Dataset items
*** Block opens ***

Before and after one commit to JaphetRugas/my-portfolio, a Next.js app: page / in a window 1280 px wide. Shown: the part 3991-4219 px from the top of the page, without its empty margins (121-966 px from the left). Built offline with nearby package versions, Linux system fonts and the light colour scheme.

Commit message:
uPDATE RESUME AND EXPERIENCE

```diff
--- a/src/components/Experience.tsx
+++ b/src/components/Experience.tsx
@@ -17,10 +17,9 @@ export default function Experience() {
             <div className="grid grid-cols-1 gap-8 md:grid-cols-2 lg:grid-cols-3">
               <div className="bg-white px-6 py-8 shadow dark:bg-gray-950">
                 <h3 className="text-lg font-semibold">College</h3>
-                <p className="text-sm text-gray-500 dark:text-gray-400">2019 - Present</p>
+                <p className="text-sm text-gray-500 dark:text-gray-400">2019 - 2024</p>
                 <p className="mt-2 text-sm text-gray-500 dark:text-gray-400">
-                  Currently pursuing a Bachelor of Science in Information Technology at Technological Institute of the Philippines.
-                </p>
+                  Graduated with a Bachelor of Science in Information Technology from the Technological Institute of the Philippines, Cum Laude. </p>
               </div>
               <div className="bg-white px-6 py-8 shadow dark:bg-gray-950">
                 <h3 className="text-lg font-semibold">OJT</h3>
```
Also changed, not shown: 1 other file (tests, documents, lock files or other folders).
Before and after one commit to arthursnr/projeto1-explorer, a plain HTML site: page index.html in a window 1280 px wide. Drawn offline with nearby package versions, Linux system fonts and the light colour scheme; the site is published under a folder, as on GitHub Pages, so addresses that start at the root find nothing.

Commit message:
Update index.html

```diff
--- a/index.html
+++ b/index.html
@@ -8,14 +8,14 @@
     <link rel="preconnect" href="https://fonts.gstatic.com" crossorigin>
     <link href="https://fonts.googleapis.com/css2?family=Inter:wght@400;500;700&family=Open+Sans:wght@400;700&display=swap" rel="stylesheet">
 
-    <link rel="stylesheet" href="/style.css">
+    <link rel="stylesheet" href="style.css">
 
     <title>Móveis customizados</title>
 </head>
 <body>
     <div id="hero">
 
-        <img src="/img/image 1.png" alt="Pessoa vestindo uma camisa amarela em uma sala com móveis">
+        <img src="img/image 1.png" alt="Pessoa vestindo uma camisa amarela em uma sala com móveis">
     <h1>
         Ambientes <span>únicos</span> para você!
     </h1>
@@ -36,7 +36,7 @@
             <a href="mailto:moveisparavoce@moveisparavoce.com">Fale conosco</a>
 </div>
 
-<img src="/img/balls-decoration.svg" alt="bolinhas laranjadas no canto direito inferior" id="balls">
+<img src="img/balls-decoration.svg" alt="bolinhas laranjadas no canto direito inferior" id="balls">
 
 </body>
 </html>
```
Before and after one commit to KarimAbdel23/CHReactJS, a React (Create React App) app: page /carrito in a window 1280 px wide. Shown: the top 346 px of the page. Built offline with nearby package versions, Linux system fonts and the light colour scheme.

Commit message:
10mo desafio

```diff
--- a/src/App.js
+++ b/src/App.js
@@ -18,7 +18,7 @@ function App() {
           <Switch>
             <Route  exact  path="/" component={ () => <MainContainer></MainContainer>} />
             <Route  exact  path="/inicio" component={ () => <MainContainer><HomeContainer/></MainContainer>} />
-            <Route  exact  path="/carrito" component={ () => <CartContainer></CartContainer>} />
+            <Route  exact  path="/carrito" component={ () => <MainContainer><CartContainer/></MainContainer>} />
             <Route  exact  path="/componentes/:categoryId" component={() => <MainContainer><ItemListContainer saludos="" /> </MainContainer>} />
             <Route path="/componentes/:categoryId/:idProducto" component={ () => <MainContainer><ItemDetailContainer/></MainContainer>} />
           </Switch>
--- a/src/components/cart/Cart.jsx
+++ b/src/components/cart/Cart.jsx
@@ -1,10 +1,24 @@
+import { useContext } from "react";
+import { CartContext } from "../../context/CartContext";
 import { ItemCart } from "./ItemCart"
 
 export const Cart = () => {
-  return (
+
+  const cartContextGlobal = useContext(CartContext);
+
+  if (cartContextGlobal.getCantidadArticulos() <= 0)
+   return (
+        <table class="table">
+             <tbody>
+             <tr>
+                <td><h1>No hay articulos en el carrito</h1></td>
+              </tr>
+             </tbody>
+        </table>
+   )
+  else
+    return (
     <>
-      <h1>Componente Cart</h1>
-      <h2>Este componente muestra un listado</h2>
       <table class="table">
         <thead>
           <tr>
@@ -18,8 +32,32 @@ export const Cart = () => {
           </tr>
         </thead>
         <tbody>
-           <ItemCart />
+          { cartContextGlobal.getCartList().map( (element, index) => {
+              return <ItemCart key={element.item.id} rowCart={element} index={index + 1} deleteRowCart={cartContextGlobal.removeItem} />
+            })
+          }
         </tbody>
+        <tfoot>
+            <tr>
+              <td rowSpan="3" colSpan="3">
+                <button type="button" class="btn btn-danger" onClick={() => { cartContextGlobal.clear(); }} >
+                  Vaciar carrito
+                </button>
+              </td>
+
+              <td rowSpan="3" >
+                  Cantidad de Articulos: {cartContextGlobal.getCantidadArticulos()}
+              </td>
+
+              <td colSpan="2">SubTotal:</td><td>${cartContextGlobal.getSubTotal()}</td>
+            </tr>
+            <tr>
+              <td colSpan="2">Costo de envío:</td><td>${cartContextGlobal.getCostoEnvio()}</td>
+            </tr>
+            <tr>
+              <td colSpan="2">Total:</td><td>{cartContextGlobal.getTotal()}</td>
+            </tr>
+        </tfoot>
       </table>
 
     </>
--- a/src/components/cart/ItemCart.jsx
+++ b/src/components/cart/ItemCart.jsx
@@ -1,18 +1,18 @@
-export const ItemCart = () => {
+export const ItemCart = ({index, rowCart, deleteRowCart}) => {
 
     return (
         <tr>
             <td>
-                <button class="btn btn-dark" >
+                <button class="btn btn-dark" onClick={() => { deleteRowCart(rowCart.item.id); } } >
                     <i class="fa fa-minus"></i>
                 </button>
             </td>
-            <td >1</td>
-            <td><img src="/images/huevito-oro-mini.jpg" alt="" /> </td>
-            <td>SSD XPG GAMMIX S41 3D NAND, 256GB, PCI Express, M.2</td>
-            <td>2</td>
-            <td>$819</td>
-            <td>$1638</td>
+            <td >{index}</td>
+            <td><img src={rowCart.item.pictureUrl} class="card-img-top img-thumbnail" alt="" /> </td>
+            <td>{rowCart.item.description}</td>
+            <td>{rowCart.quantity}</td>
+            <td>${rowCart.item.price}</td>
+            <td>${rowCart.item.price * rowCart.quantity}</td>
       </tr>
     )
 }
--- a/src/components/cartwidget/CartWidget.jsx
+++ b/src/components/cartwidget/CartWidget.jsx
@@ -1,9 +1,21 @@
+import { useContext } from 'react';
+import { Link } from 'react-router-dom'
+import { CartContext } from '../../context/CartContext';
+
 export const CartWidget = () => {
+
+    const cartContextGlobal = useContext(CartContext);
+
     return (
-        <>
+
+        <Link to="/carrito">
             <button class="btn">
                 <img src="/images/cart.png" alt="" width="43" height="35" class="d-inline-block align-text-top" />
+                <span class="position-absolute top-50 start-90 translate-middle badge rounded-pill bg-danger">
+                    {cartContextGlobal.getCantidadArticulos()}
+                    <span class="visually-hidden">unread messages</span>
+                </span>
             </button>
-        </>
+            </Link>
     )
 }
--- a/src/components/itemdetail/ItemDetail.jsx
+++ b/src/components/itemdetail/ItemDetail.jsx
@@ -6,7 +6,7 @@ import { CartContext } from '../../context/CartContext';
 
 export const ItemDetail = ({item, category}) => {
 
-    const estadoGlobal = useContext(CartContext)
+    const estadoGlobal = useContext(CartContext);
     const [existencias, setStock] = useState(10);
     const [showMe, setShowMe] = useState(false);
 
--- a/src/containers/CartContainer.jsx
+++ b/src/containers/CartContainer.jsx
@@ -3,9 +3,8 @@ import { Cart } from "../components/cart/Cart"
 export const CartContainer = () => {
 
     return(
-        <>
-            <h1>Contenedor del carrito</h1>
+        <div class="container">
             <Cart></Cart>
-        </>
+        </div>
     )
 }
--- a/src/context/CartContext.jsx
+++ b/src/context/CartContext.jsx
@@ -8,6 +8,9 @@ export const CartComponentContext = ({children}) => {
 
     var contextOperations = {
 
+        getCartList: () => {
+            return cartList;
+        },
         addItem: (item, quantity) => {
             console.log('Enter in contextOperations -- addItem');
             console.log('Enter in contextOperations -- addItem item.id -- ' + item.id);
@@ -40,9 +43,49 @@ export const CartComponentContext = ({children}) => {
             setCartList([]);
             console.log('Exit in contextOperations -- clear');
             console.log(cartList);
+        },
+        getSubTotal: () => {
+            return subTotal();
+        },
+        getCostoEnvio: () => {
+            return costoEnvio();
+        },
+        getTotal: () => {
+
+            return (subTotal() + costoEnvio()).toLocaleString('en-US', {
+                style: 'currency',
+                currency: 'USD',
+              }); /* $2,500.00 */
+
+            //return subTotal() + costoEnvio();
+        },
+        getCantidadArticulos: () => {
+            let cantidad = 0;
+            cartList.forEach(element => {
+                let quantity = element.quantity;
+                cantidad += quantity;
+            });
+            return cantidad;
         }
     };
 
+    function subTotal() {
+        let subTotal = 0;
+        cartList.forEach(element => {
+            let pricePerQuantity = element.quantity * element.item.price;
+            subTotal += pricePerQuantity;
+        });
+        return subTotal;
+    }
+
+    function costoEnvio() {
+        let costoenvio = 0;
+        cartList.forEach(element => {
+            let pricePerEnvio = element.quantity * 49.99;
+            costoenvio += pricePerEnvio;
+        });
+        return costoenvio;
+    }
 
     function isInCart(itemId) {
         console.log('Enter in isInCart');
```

*** Block closes ***

ASSIGNMENT:
Gather each line from the entries above that includes the word "contextOperations".

WRITTEN SOLUTION:
     var contextOperations = {
             console.log('Enter in contextOperations -- addItem');
             console.log('Enter in contextOperations -- addItem item.id -- ' + item.id);
             console.log('Exit in contextOperations -- clear');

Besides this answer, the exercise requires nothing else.